Medical Device Test System
How S5 Solutions designed an ATE with modular hardware and software to increase dependability
The client had a line of medical equipment with a strong sales history. With their market going strong and a new model about to be introduced, they were looking for a path to update their production test system.
A medical device manufacturer client had an old test system. Wear and age had taken a toll. It required increased maintenance and attention to keep it running dependably.
The software was suffering from a similar problem. Although software doesn't wear out like hardware does, things change around it. It saved reports in an old format that did not comply with the new company standard. It was also still running on Windows XP, which IT would no longer allow to connect to the network, making even getting the test reports a hassle.
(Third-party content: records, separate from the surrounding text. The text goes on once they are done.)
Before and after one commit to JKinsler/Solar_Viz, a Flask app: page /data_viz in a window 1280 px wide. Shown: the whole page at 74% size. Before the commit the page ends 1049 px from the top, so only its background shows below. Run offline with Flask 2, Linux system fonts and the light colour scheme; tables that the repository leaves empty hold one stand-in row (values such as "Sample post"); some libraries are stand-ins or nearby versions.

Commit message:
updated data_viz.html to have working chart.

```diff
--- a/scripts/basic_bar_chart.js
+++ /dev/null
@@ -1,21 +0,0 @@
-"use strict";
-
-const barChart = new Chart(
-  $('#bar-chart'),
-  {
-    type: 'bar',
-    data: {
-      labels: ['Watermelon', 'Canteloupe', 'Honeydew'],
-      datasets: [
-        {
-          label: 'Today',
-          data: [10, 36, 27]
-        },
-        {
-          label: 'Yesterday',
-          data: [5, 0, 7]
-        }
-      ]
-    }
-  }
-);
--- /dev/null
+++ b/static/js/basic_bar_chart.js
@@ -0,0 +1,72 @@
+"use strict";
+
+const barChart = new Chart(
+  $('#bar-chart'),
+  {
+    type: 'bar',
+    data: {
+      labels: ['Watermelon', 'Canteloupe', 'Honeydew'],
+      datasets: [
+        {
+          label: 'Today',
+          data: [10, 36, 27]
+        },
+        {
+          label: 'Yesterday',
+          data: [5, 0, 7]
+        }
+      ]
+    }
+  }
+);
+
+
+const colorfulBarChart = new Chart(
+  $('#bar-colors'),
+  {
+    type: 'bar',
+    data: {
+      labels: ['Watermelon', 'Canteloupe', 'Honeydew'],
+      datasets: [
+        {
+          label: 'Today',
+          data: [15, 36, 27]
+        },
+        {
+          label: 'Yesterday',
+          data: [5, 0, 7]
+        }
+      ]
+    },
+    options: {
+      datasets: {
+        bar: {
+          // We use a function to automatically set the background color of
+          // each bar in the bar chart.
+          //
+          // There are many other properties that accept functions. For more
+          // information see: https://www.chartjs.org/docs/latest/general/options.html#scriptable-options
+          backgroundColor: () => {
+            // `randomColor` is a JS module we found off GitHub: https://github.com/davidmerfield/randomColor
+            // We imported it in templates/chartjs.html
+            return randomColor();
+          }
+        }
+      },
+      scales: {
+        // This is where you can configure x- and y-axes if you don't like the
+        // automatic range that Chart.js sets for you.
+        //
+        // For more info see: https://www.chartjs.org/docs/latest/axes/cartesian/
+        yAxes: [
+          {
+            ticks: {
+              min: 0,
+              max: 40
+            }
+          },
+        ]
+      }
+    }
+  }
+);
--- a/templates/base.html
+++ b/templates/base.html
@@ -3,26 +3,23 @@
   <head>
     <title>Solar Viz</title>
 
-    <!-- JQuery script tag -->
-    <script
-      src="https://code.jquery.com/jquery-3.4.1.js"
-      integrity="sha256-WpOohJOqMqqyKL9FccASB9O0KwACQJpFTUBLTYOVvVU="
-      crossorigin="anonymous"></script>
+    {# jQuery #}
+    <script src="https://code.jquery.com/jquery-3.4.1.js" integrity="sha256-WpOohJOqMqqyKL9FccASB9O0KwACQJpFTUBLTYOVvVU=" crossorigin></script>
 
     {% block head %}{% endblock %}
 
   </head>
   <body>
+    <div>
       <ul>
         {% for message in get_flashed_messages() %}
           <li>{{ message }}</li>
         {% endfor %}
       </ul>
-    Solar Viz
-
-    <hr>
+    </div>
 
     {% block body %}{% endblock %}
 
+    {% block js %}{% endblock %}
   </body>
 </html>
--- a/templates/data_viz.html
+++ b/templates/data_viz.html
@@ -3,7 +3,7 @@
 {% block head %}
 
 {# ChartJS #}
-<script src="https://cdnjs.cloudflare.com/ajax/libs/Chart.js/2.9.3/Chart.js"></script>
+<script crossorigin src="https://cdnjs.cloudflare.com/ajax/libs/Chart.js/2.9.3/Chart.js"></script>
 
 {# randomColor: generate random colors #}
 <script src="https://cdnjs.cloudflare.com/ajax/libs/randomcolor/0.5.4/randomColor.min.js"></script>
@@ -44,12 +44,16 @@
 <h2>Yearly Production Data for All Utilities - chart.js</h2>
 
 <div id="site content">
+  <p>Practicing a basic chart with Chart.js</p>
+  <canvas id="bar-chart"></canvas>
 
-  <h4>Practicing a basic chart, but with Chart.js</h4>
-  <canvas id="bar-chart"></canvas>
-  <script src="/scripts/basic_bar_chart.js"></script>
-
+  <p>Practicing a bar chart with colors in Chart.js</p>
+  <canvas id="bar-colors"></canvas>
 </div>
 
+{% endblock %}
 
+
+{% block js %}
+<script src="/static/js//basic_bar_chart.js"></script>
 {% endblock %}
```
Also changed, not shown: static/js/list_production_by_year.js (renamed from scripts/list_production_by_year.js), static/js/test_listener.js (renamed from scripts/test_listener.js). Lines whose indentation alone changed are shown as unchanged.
The system had served it's purpose for many years. It was in need of an update.
S5 engineers worked with the client's team to design the new solution. The product engineers who designed the UUT helped us understand the nuances of their design. The UUT is a device which itself acts as a calibration standard, so there were very tight requirements for accuracy.
Each UUT require complex calibration due to the nature of the device. The tight limits for calibration meant very controlled signal pathways for switching loads and measurement channels for the ATE.
One of the most challenging aspects of the design was maintaining low impedance paths for the test measurements. One of the UUTs functions is to be able to detect very small current leaks. Testing that functionality involved switching very small resistive loads in a way that minimized any effects of our switching circuitry. Other functions of the UUT require testing under high current and high voltage conditions. So the system needed to be able to handle all of those extremes.
We divided the system by functional test type and linked them via a series of busses each purposes. Since the switching requirements were so tight, we created custom switching boards rather than using a COTS switching matrix. This allowed us to mix and match the unique combination of signals the UUT requires. Each switching board has relays appropriate for the signals it uses (e.g. low impedance, high current, high voltage, etc.). These boards create a modular measurement system, each with specialized abilities.
The resulting design is reliable and easy to maintain. The flat panel layout of the modular boards allows for easy diagnostic, maintenance, and replacement.
We used the S5 Solutions ALOHA system as the framework for the software modules. Many of the modules are hardware abstractions of the measurement subsystems. They were design to be easy to change, since support for the next generation machine is next on the list. A HAL driver change will be able to support the new UUT hardware with minimal software change.
NI TestStand ties the system together, directing the ALOHA Agents, making measurements, and logging the results to the corporate reporting system. That means it can tie into the rest of the business systems for automatic creation of required FDA documentation for each of the UUTs.